Wednesday, November 18, 2009

Water Consumption Important for Carnivores

In addition to fat, water is very important for carnivores, including humans eating a carnivorous diet. Inuits still eating a meat/seafood-heavy diet reportedly drink large quantities of water:

[The Inuit drink] large quantities of water (5 to 6 litres per day), characteristic of the protein-rich diet that triggers renal elimination of the products of catabolism. Jeremy MacClancy, Consuming the Inedible: Neglected Dimensions, p. 123

There's also the example of wolves and other carnivores who drink copious amounts of water after feasting on flesh. This vid is not of an actual wolf, but you get the idea: Josie Wales Wolfdog Wolf Dog drinking Water

Five to six liters is about 10.5 to 12.5 pints of water a day. That sounds excessive to me, so if anyone has any information on how much water the Inuit drank, I'd appreciate it.

I drink mostly mineral water myself, as some studies indicate it provides additional benefits and I figure Stone Age water was probably more mineral-rich than most of today's tap or bottled water.

Friday, November 06, 2009

Update: Still Doing Great

I'm still doing great on my stricter version of a Paleo diet (raw carnivore, with only occasional plant foods--basically an Inuit-style diet). The recent relapse of symptoms disappeared within a couple of months and my health is once again better than it's been in decades--even better than it was at my peak during the more conventional Paleo diet.

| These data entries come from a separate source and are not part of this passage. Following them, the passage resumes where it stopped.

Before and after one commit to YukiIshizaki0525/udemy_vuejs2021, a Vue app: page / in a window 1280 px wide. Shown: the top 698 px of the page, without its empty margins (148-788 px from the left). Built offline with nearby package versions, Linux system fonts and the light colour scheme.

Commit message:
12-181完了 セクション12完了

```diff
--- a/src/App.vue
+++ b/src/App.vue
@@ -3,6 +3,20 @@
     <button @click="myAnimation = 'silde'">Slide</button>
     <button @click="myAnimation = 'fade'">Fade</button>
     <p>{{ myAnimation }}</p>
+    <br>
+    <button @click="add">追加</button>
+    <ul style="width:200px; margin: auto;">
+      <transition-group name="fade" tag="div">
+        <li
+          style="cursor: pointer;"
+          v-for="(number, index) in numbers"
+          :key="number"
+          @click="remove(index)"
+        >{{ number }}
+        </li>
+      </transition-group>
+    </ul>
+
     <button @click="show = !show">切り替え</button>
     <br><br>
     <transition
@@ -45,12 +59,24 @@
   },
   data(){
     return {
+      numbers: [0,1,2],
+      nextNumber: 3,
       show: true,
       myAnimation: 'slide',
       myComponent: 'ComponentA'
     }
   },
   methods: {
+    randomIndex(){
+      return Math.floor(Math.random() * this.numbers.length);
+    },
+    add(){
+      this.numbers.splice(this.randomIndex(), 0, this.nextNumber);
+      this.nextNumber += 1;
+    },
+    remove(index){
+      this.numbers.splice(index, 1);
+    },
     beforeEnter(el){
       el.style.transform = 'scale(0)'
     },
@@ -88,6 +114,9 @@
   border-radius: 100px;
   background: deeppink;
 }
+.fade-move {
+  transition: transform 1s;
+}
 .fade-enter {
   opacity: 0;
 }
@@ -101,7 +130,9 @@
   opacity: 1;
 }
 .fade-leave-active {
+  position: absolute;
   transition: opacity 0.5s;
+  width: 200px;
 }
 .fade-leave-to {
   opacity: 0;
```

I don't tell people what to eat. I think folks should work out for themselves what foods they do best on. However, if you don't even try a Paleo diet, how will you know whether it works for you or not?

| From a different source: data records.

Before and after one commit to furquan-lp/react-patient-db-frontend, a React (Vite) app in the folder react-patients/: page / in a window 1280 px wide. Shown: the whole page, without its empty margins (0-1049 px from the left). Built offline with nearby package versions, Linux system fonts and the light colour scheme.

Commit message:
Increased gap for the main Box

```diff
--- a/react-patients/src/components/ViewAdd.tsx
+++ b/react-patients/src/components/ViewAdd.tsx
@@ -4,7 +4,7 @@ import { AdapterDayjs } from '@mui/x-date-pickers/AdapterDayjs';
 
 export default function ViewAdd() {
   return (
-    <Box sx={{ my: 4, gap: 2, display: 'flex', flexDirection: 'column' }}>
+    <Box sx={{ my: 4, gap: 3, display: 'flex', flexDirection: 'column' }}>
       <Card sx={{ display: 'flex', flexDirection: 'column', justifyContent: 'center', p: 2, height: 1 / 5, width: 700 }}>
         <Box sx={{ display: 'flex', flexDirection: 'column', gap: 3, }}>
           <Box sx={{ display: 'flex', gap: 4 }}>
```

Note: when eating near-zero-carb like I am currently, one needs to eat a lot of fat to avoid eating excess protein and potentially even risking "rabbit starvation" (which is "protein poisoning" and malnutrition that occurs when eating too little fat or carbs with protein). I seem to do best on around 75 - 85% calories as fat.